(Given records Opens)

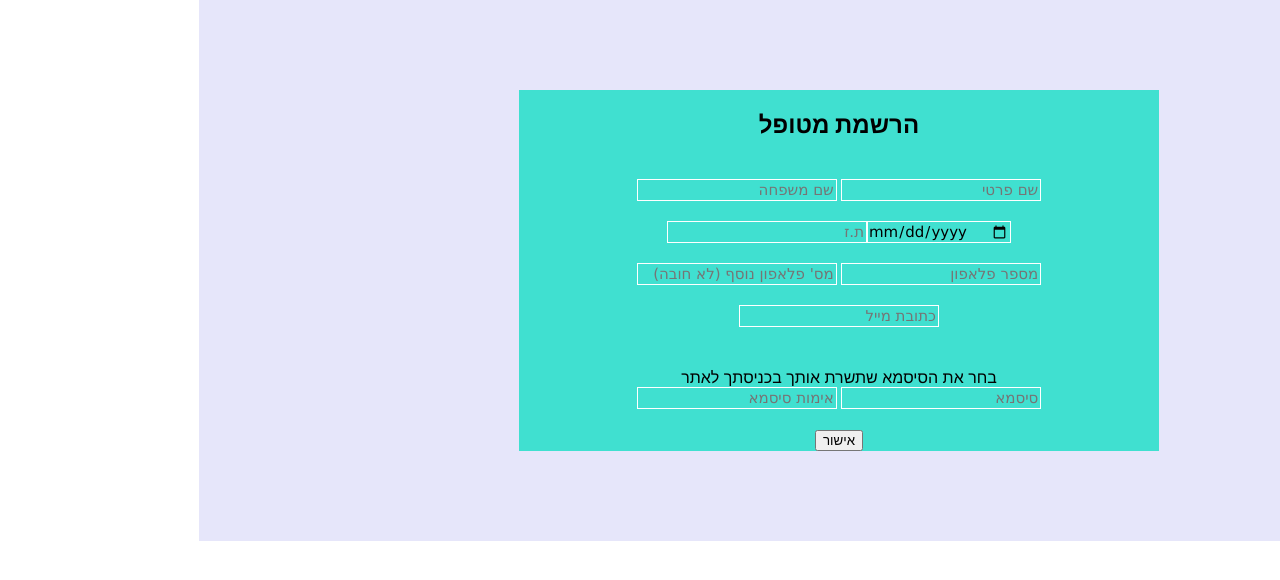
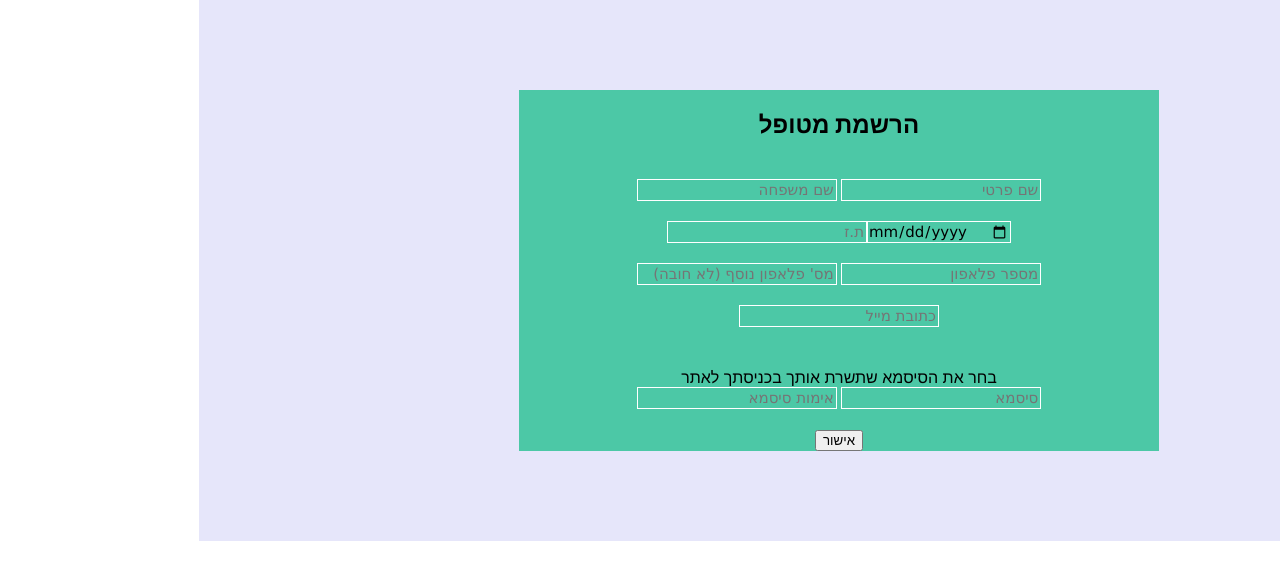
Before and after one commit to chagitmorgenshtern/natural, a React (Create React App) app in the folder app2/: page /signup in a window 1280 px wide. Shown: the top 580 px of the page. Built offline with nearby package versions, Linux system fonts and the light colour scheme.

Commit message:
in react: change signup background-color

```diff
--- a/app2/src/style.css
+++ b/app2/src/style.css
@@ -7,20 +7,29 @@
 
 .signup{
     text-align: right;
-    background-color:turquoise;
+    background-color:rgb(76, 200, 166);
     grid-area: 2 / 4 / 6 / 10;
 }
 
 .input
 {
-font-size-adjust: 10%;
-     FONT-SIZE: 15px;
-   font-family: Verdana, Geneva, Tahoma, sans-serif;
+    font-size-adjust: 10%;
+    FONT-SIZE: 15px;
+    font-family: Verdana, Geneva, Tahoma, sans-serif;
+
     BORDER-RIGHT: 0.5px solid;
     BORDER-TOP: 0.5px solid;
     BORDER-LEFT: 0.5px solid;
     BORDER-BOTTOM: 0.5px solid;
     BORDER-color:white;
+    background-origin: initial;
+    background-size: initial;
     background-color:transparent;
 
 }
+
+.headerSignup
+{
+
+
+}
```
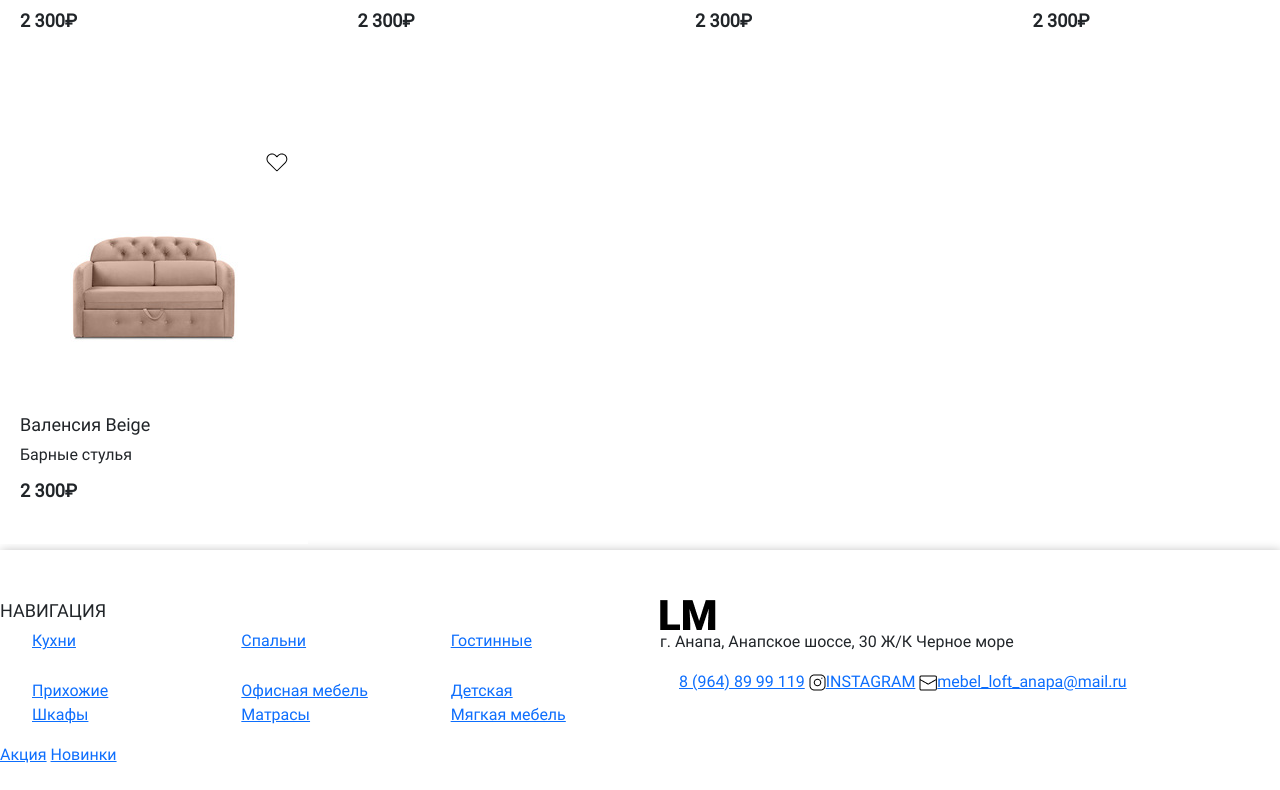
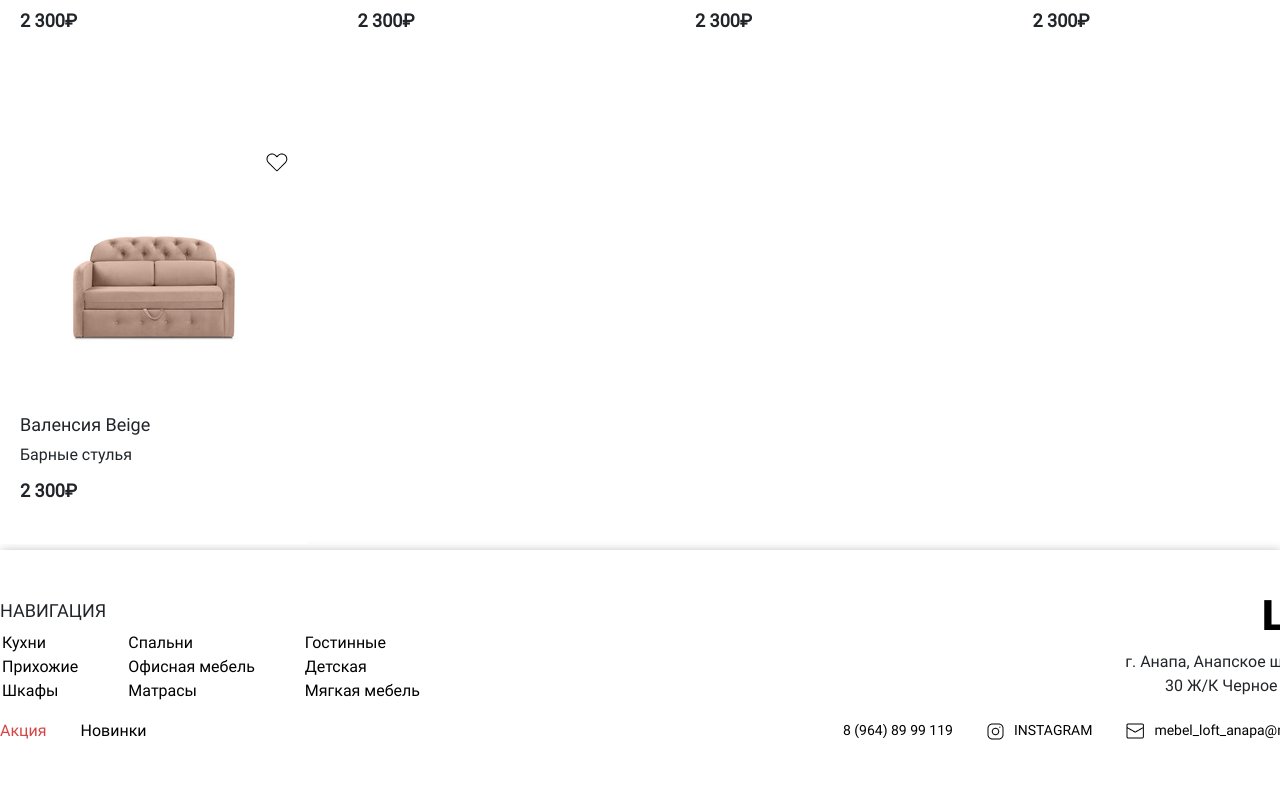
Before and after one commit to RomanFPL/loft-mebel-s, a website: page src/index.html in a window 1280 px wide. Shown: the part 2064-2854 px from the top of the page. Drawn offline with Linux system fonts and the light colour scheme; files whose address does not match are found by name; a web font is replaced by a local one.

Commit message:
Loft mebel first page

```diff
--- a/src/assets/sass/blocks/_footer.sass
+++ b/src/assets/sass/blocks/_footer.sass
@@ -4,17 +4,42 @@ footer
     padding-top: 50px
     .container
         display: flex
+        justify-content: space-between
         .navigation
-            width: 50%
             h2
                 font-size: 18px
                 font-weight: 500
+                margin-bottom: 10px
+            .footer-menu
+                margin-left: -30px
             ul
                 margin-left: 0
                 list-style-type: none
                 display: grid
-                grid-template-columns: 1fr 1fr 1fr
-                grid-template-rows: minmax(50px, auto)
-                gap: 50px / 0
+                grid-template-columns: repeat(3, minmax(50px, auto))
+                grid-template-rows: repeat(2, 1fr)
+                gap: 0 50px
+            a
+                text-decoration: none
+                color: #000
+            .footer-add-items
+                a
+                    margin-right: 30px
+                .spacil
+                    color: #D74444
         .info-footer-block
-            width: 50%
+            .logo-min
+                img
+                    display: block
+                    margin: 0 0 20px auto
+            p
+                text-align: end
+                margin-bottom: 20px
+        .footer-contacts
+            a
+                font-size: 14px
+                text-decoration: none
+                color: #000
+                margin-left: 30px
+                img
+                    margin-right: 10px
--- a/src/index.html
+++ b/src/index.html
@@ -582,7 +582,7 @@
                     <img src="assets/icons/fut_logo.png" alt="">
                 </div>
                 <p>
-                    г. Анапа, Анапское шоссе, 30 Ж/К Черное море
+                    г. Анапа, Анапское шоссе, <br> 30 Ж/К Черное море
                 </p>
                 <div class="footer-contacts">
                     <a href="tel:+89648999119" class="footer-contact-item"><img src="assets/icons/tec/phone.png" alt=""><span>8 (964) 89 99 119</span></a>
```
Also changed, not shown: dist/assets/css/style.min.css, dist/assets/sass/blocks/_footer.sass, dist/index.html, src/assets/css/style.min.css.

(Given records Closes)

Work order
The entries above are to be copied exactly, with every picture left out.

Answer to the problem
Before and after one commit to chagitmorgenshtern/natural, a React (Create React App) app in the folder app2/: page /signup in a window 1280 px wide. Shown: the top 580 px of the page. Built offline with nearby package versions, Linux system fonts and the light colour scheme.

Commit message:
in react: change signup background-color

```diff
--- a/app2/src/style.css
+++ b/app2/src/style.css
@@ -7,20 +7,29 @@
 
 .signup{
     text-align: right;
-    background-color:turquoise;
+    background-color:rgb(76, 200, 166);
     grid-area: 2 / 4 / 6 / 10;
 }
 
 .input
 {
-font-size-adjust: 10%;
-     FONT-SIZE: 15px;
-   font-family: Verdana, Geneva, Tahoma, sans-serif;
+    font-size-adjust: 10%;
+    FONT-SIZE: 15px;
+    font-family: Verdana, Geneva, Tahoma, sans-serif;
+
     BORDER-RIGHT: 0.5px solid;
     BORDER-TOP: 0.5px solid;
     BORDER-LEFT: 0.5px solid;
     BORDER-BOTTOM: 0.5px solid;
     BORDER-color:white;
+    background-origin: initial;
+    background-size: initial;
     background-color:transparent;
 
 }
+
+.headerSignup
+{
+
+
+}
```
Before and after one commit to RomanFPL/loft-mebel-s, a website: page src/index.html in a window 1280 px wide. Shown: the part 2064-2854 px from the top of the page. Drawn offline with Linux system fonts and the light colour scheme; files whose address does not match are found by name; a web font is replaced by a local one.

Commit message:
Loft mebel first page

```diff
--- a/src/assets/sass/blocks/_footer.sass
+++ b/src/assets/sass/blocks/_footer.sass
@@ -4,17 +4,42 @@ footer
     padding-top: 50px
     .container
         display: flex
+        justify-content: space-between
         .navigation
-            width: 50%
             h2
                 font-size: 18px
                 font-weight: 500
+                margin-bottom: 10px
+            .footer-menu
+                margin-left: -30px
             ul
                 margin-left: 0
                 list-style-type: none
                 display: grid
-                grid-template-columns: 1fr 1fr 1fr
-                grid-template-rows: minmax(50px, auto)
-                gap: 50px / 0
+                grid-template-columns: repeat(3, minmax(50px, auto))
+                grid-template-rows: repeat(2, 1fr)
+                gap: 0 50px
+            a
+                text-decoration: none
+                color: #000
+            .footer-add-items
+                a
+                    margin-right: 30px
+                .spacil
+                    color: #D74444
         .info-footer-block
-            width: 50%
+            .logo-min
+                img
+                    display: block
+                    margin: 0 0 20px auto
+            p
+                text-align: end
+                margin-bottom: 20px
+        .footer-contacts
+            a
+                font-size: 14px
+                text-decoration: none
+                color: #000
+                margin-left: 30px
+                img
+                    margin-right: 10px
--- a/src/index.html
+++ b/src/index.html
@@ -582,7 +582,7 @@
                     <img src="assets/icons/fut_logo.png" alt="">
                 </div>
                 <p>
-                    г. Анапа, Анапское шоссе, 30 Ж/К Черное море
+                    г. Анапа, Анапское шоссе, <br> 30 Ж/К Черное море
                 </p>
                 <div class="footer-contacts">
                     <a href="tel:+89648999119" class="footer-contact-item"><img src="assets/icons/tec/phone.png" alt=""><span>8 (964) 89 99 119</span></a>
```
Also changed, not shown: dist/assets/css/style.min.css, dist/assets/sass/blocks/_footer.sass, dist/index.html, src/assets/css/style.min.css.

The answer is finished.